BY PAUL KARELIS, District 518
WORTHINGTON — Worthington High School continues to work very hard putting together and offering a wide variety of classes that support all levels of learners.
Over the years, teachers have continued to explore and expand options offered both in the academic and elective areas. District 518 believes in the importance of providing comprehensive and diverse educational opportunities to its students. WHS offers an impressive variety of course offerings and programs including Advanced Placement (AP), college prep (“Honors”), concurrent enrollment classes, vocational, technological, special education and English as a Second Language (ESL), as well as a large variety of art electives.
The high school’s academic areas — Social Studies, Math, English and Science — present classes and curriculum that will meet the needs of all levels of learners and push those students that plan on attending either a vocational or four-year, post-secondary institution. If WHS does not formally offer a course within the high school facility, counselors will work with students to explore other options to meet their unique needs. These include:
Minnesota Post-Secondary Enrollment Options (PSEO). Eligible sophomores, juniors and seniors at Worthington High School may enroll at Minnesota post-secondary college on a full or part-time basis. Students may take classes for both secondary and post-secondary credit.
The purpose of the program is to promote rigorous educational pursuits and to provide a wider variety of options for students. WHS works in partnership with Minnesota West to accommodate the students that qualify and desire participation in PSEO.
New CIS (College in Schools). The College in the Schools program at the University of Minnesota–Twin Cities is a concurrent enrollment program serving high school students, teachers and schools by increasing access to college learning, supporting excellence in teaching and strengthening high school-university connections. We currently offered two CIS classes in Agriculture and one in Social Studies.
These (CIS) College in schools programs are taught by qualified high school teachers during the regular school day. CIS teachers are appointed as U of M teaching specialists, and are prepared and continuously supported through professional development provided by the University faculty from the sponsoring academic departments.

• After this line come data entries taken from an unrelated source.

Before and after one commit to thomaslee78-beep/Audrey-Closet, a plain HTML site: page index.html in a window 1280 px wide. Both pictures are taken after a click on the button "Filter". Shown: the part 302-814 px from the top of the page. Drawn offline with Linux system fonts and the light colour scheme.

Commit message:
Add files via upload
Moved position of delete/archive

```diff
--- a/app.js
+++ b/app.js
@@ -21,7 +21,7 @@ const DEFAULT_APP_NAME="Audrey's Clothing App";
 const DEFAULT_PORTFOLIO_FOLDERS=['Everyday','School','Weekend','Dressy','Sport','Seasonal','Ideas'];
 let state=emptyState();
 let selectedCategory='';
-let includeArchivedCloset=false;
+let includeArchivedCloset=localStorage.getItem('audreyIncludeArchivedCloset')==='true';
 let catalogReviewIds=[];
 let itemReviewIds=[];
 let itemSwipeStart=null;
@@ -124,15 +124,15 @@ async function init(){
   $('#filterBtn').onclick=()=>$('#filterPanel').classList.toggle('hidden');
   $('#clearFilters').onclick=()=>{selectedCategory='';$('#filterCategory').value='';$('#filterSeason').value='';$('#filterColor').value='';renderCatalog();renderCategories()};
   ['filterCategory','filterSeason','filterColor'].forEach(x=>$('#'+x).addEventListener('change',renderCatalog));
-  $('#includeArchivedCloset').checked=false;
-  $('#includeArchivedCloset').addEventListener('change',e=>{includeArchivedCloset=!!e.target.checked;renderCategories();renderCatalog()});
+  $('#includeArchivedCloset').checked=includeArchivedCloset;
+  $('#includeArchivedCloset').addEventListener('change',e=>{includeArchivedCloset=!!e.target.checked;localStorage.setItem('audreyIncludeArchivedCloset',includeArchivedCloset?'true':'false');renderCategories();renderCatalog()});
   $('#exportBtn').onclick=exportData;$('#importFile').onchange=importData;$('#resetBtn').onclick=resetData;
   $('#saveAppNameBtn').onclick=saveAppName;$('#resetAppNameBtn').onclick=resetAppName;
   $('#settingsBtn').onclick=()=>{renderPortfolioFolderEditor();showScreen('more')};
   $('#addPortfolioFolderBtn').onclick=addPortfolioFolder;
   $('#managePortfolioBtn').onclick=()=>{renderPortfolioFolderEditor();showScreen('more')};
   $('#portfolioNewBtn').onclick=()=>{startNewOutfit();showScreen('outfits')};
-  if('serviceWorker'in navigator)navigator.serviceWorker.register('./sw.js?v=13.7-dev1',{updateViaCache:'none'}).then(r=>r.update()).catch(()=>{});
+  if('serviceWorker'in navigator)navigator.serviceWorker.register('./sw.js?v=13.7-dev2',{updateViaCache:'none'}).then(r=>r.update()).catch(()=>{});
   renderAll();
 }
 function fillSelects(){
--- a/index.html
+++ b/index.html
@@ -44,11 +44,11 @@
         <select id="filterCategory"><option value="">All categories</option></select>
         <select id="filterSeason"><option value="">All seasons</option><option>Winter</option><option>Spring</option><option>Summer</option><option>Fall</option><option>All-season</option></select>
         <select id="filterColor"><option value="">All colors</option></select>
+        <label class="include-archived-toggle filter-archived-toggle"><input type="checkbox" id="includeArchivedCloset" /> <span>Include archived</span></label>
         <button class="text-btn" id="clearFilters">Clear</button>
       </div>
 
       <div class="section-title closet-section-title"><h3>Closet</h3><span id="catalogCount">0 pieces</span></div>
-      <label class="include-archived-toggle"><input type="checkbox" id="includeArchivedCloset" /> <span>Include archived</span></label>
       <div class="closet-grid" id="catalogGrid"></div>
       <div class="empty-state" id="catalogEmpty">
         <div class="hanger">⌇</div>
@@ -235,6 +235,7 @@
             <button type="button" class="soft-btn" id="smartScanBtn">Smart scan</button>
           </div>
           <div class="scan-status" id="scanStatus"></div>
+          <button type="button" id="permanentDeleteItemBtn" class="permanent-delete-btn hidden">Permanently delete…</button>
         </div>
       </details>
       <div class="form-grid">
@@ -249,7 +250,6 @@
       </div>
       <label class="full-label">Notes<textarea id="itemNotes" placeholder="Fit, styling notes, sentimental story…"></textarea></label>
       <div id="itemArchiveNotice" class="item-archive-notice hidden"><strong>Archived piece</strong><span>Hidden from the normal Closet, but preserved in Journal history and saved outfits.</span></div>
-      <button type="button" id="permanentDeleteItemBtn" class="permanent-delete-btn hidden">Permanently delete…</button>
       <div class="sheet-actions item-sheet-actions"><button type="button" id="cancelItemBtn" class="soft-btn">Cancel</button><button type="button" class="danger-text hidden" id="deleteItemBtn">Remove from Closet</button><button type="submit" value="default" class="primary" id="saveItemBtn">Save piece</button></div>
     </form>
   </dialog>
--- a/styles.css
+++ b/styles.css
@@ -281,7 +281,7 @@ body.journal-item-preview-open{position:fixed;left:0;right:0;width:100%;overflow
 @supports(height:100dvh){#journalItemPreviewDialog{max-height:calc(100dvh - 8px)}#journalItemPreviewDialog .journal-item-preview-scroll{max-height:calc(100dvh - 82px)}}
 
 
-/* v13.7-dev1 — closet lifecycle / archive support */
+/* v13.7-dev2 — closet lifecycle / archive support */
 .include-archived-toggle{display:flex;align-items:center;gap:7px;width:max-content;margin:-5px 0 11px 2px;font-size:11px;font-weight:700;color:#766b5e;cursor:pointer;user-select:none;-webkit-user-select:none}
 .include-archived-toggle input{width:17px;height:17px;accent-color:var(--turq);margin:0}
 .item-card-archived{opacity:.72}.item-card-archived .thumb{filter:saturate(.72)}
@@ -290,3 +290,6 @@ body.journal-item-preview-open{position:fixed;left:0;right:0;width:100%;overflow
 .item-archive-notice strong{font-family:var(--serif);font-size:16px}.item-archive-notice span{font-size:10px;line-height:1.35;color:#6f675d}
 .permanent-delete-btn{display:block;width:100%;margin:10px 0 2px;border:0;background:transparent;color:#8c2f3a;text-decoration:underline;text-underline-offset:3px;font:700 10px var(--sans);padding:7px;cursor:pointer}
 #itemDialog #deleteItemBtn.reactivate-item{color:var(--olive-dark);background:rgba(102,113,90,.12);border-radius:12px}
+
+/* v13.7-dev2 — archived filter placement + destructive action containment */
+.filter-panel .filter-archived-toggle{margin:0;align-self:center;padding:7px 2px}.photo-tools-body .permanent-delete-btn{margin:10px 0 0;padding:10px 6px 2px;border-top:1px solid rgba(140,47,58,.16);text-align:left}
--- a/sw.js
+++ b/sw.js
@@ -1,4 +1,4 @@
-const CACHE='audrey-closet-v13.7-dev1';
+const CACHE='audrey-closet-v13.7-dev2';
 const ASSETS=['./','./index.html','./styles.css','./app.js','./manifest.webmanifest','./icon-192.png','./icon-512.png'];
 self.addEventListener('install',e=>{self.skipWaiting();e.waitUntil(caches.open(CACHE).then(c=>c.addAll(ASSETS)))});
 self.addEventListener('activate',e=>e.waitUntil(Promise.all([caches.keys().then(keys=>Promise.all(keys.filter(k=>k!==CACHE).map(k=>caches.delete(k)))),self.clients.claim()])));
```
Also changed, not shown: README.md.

College in Schools programs:
n Give students first-hand experience with the high academic standards and increase workload typical of college education, as well as the personal responsibility required to be successful in college study.
n Provide teachers with the ongoing, University-based professional development that is directly related to the content, pedagogy and assessment of the University of Minnesota courses taught through the CIS program.

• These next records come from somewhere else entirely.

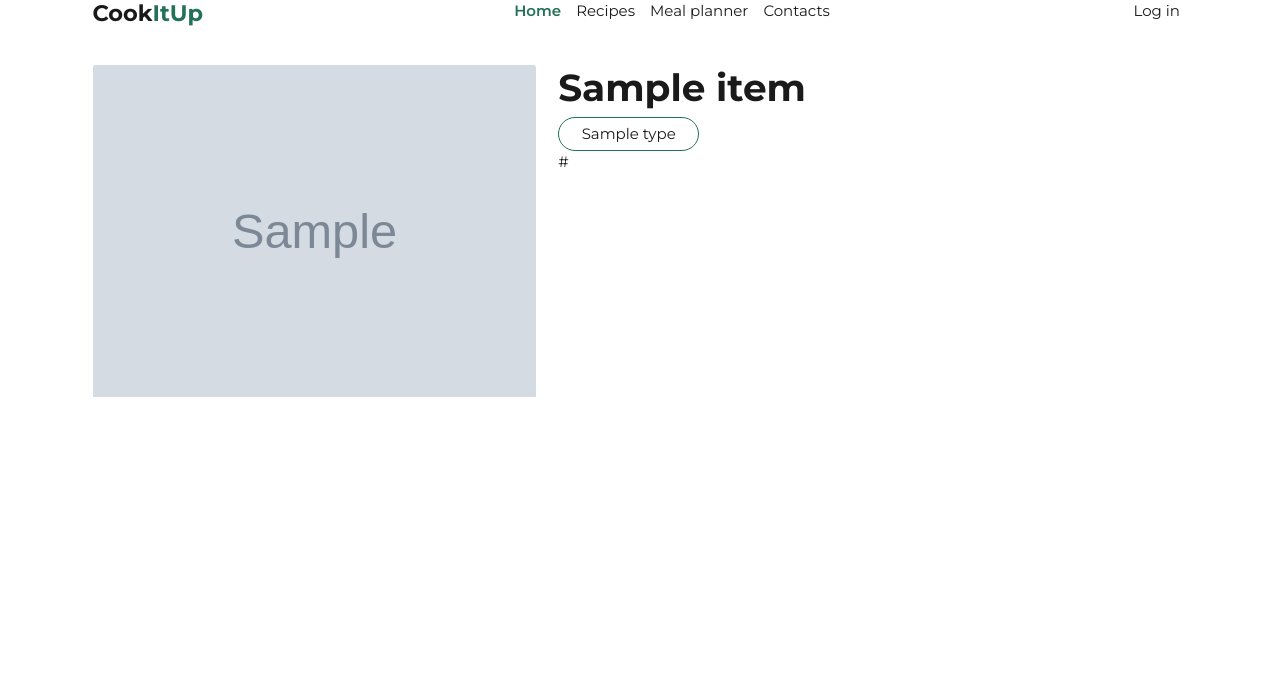
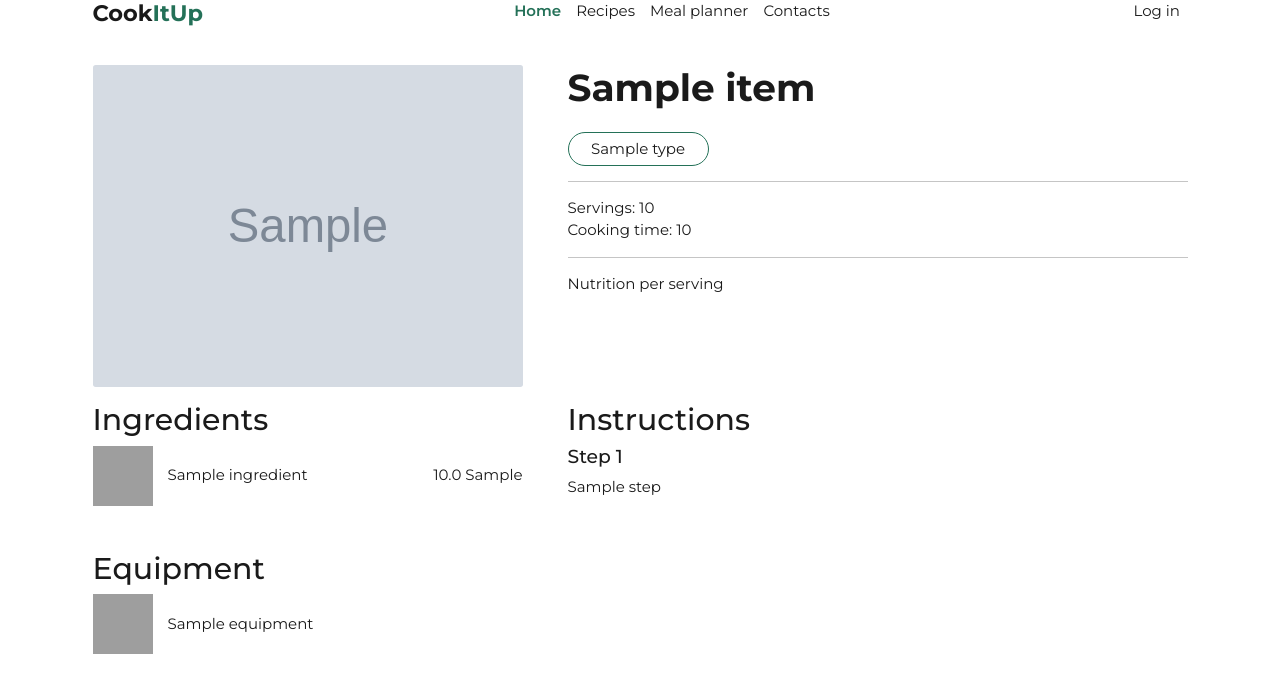
Before and after one commit to Szaneron/CookItUp, a Django app: page /recipe/detail/1/ in a window 1280 px wide. Shown: the part 30-723 px from the top of the page. Run offline with Django 4.2, Linux system fonts and the light colour scheme; tables that the repository leaves empty hold one stand-in row (values such as "Sample post"); grey boxes marked "Sample" are stand-in pictures; a database or web service that is not in the repository returns one stand-in record (values such as "Sample title"); data that the repository does not hold is empty; some libraries are stand-ins or nearby versions; grey boxes are pictures that could not be loaded.

Commit message:
preparing a view of a specific recipe, configuring endpoint support.

```diff
--- a/Website/static/css/recipe_detail_style.css
+++ b/Website/static/css/recipe_detail_style.css
@@ -15,7 +15,30 @@
 
 .card-amount {
     background-color: var(--color-white);
-    height: 3.5rem;
-    width: 3.5rem;
+    height: 4rem;
+    width: 4rem;
     border-radius: 50%;
 }
+
+.ingredient-container {
+    display: grid !important;
+    align-items: center;
+    gap: 1rem;
+    grid-template-columns: 4rem auto auto;
+}
+
+.custom-image {
+    width: 4rem;
+    height: 4rem;
+}
+
+.ingredient-measure {
+    text-align: right;
+}
+
+.equipment-container {
+    display: grid !important;
+    align-items: center;
+    gap: 1rem;
+    grid-template-columns: 4rem auto;
+}
--- a/Website/templates/recipe_detail.html
+++ b/Website/templates/recipe_detail.html
@@ -12,44 +12,105 @@
           integrity="sha384-EVSTQN3/azprG1Anm3QDgpJLIm9Nao0Yz1ztcQTwFspd3yD65VohhpuuCOmLASjC" crossorigin="anonymous">
     <link rel="stylesheet" type="text/css" href="{% static 'css/recipe_detail_style.css' %}">
     <title>CockItUp</title>
+    <script src="https://cdn.jsdelivr.net/npm/chart.js"></script>
 </head>
 <body>
 <div class="container">
     {% include 'navbar.html' %}
     <div class="container-fluid">
-        <div class="row">
-            <div class="col-5"><img src="{{ recepe_detail.image }}" class="card-img-top" alt="..."></div>
-            <div class="col-7">
-                <h1 class="fw-bold">{{ recepe_detail.title }}</h1>
-
+        <div class="row g-4 g-lg-5">
+            <div class="col-12 col-lg-5">
+                <img src="{{ recipe_detail.image }}" class="card-img" alt="...">
+            </div>
+            <div class="col-12 col-lg-7">
+                <h1 class="fw-bold mb-4">{{ recipe_detail.title }}</h1>
                 <div class="row">
-                    <div class="col d-flex gap-3">
-                        {% for type in recepe_detail.dishTypes %}
+                    <div class="col d-flex flex-wrap gap-3">
+                        {% for type in recipe_detail.dishTypes %}
                             <div class="dish-type">
                                 {{ type }}
                             </div>
                         {% endfor %}</div>
                 </div>
-
+                <hr>
+                <span>Servings: {{ recipe_detail.servings }}</span><br>
+                <span>Cooking time: {{ recipe_detail.readyInMinutes }}</span>
+                <hr>
                 <div class="row">
-                    <div class="col d-flex gap-3 ">
+                    <p>Nutrition per serving</p><br>
+                    <div class="col d-flex flex-wrap gap-3 ">
                         {% for nutrient in selected_nutrients %}
                             <div class="nutrition-card">
                                 <div class="card-amount d-flex text-center align-items-center justify-content-center mb-2">
-                                    {{ nutrient.amount }}
+                                    {% if nutrient.unit == 'kcal' %}
+                                        {{ nutrient.amount }}
+                                    {% else %}
+                                        {{ nutrient.amount|floatformat:1 }}{{ nutrient.unit }}
+                                    {% endif %}
                                 </div>
-                                <div class="name text-center">
-                                    {{ nutrient.name }}
+                                <div class="card-title text-center">
+                                    {% if nutrient.name == 'Carbohydrates' %}
+                                        Carbo
+                                    {% else %}
+                                        {{ nutrient.name }}
+                                    {% endif %}
                                 </div>
                             </div>
                         {% endfor %}
                     </div>
                 </div>
-                <p>{{ recepe_detail.spoonacularSourceUrl }}</p>
             </div>
         </div>
+        <div class="row mt-3 g-4 g-lg-5">
+            <div class="col-12 col-lg-5 mt-0">
 
+                <h2 class="mb-2">Ingredients</h2>
+                {% for ingredient in recipe_detail.extendedIngredients %}
+                    <div class="row mb-1">
+                        <div class="col ingredient-container">
+                            <div class="ingredient-image">
+                                <img class="img-fluid custom-image"
+                                     src="https://spoonacular.com/cdn/ingredients_100x100/{{ ingredient.image }}"
+                                     alt="">
+                            </div>
+                            <div class="ingredient-name">
+                                {{ ingredient.name }}
+                            </div>
+                            <div class="ingredient-measure">
+                                {{ ingredient.measures.metric.amount|floatformat:1 }} {{ ingredient.measures.metric.unitShort }}
+                            </div>
+                        </div>
+                    </div>
+                {% endfor %}
+
+                <h2 class="mb-2 mt-5">Equipment</h2>
+                {% for item in recipe_equipment %}
+                    <div class="row mb-1">
+                        <div class="col equipment-container">
+                            <div class="equipment-image">
+                                <img class="img-fluid custom-image"
+                                     src="https://spoonacular.com/cdn/equipment_100x100/{{ item.image }}"
+                                     alt="">
+                            </div>
+                            <div class="equipment-name">
+                                {{ item.name }}
+                            </div>
+                        </div>
+                    </div>
+                {% endfor %}
+
+            </div>
+            <div class="col-12 col-lg-7 mt-0">
+                <h2 class="mb-2">Instructions</h2>
+                {% for step in recipe_steps %}
+                    <h5>Step {{ step.number }}</h5>
+                    <p>{{ step.step }}</p>
+                {% endfor %}
+            </div>
+
+        </div>
     </div>
+
 </div>
 
 
--- a/Website/views.py
+++ b/Website/views.py
@@ -3,6 +3,7 @@ import os
 from django.contrib.auth import authenticate, login, logout
 from django.contrib.auth.forms import UserCreationForm
 from django.shortcuts import render, redirect
+from django.utils.safestring import mark_safe
 from dotenv import load_dotenv
 from django.contrib import messages
 from .forms import CustomUserCreationForm
@@ -86,7 +87,7 @@ def logout_user(request):
 def home(request):
     # Get API key environment variable
     api_key = os.getenv('SPOONACULAR_API_KEY')
-    popular_url = 'https://api.spoonacular.com/recipes/informationBulk?ids=638249,647634,639411,1055614&includeNutrition=true&apiKey=' + api_key
+    popular_url = 'https://api.spoonacular.com/recipes/informationBulk?ids=638248,647634,639411,1055614&includeNutrition=true&apiKey=' + api_key
     latest_url = 'https://api.spoonacular.com/recipes/informationBulk?ids=654125,656752,800754,1098357&includeNutrition=true&apiKey=' + api_key
     response1 = requests.get(popular_url)
     response2 = requests.get(latest_url)
@@ -103,19 +104,35 @@ def home(request):
 def recipe_detail(request, recipe_id):
     # Get API key environment variable
     api_key = os.getenv('SPOONACULAR_API_KEY')
-    url = f'https://api.spoonacular.com/recipes/{recipe_id}/information?includeNutrition=true&apiKey=' + api_key
+    recipe_url = f'https://api.spoonacular.com/recipes/{recipe_id}/information?includeNutrition=true&apiKey=' + api_key
+    equipment_url = f'https://api.spoonacular.com/recipes/{recipe_id}/equipmentWidget.json?apiKey=' + api_key
 
-    response = requests.get(url)
+    response_recipe = requests.get(recipe_url)
+    response_equipment = requests.get(equipment_url)
 
-    if response.status_code == 200:
-        recepe_detail = response.json()
+    if response_recipe.status_code == 200:
+        recipe_detail = response_recipe.json()
+        recipe_equipment = response_equipment.json()
 
         desired_nutrients = ['Calories', 'Protein', 'Fat', 'Carbohydrates', 'Fiber', 'Sugar']
-        selected_nutrients = [nutrient for nutrient in recepe_detail.nutrition.nutrients if
+        selected_nutrients = [nutrient for nutrient in recipe_detail['nutrition']['nutrients'] if
                               nutrient['name'] in desired_nutrients]
 
-        print(recepe_detail)
-        return render(request, 'recipe_detail.html',
-                      {'recepe_detail': recepe_detail, 'selected_nutrients': selected_nutrients})
+        # Get recipe steps
+        recipe_steps = []
+        for instruction in recipe_detail['analyzedInstructions']:
+            for step in instruction['steps']:
+                print(step.number)
+                recipe_steps.append(step)
+
+        context = {
+            'recipe_detail': recipe_detail,
+            'selected_nutrients': selected_nutrients,
+            'recipe_equipment': recipe_equipment['equipment'],
+            'recipe_steps': recipe_steps,
+
+        }
+        return render(request, 'recipe_detail.html', context)
+
     else:
         return render(request, 'recipe_detail.html')
```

n Strengthen curricular, instructional and professional ties between high schools and the U of M.
Administrators, teachers and community members need to work together to find ways to supplement programs that ramp up and engage our students for future success. Today’s classrooms are technology-smart and becoming more challenging for students and staff.
For the past 10 years, a great debate has swirled around everything that matters in public schools — from what to teach and how to teach it, to how to measure whether students are learning what we and our government officials want them to learn. Public education has been a lightning rod for those who worry about America’s economic future and will continue to drive school systems in different directions.
The vision of how public education should operate and what we should expect the students to achieve is still a work in progress. Here at the Worthington High School, we must redefine school days so we have time to plan and collaborate among staff and analyze the data that we have collected on students to make improvements and meet the needs of all learners. Change may come from different pivot points in a high school setting. We, at Worthington High School, are prepared to meet the coming challenges.
Paul Karelis is Worthington High School’s principal.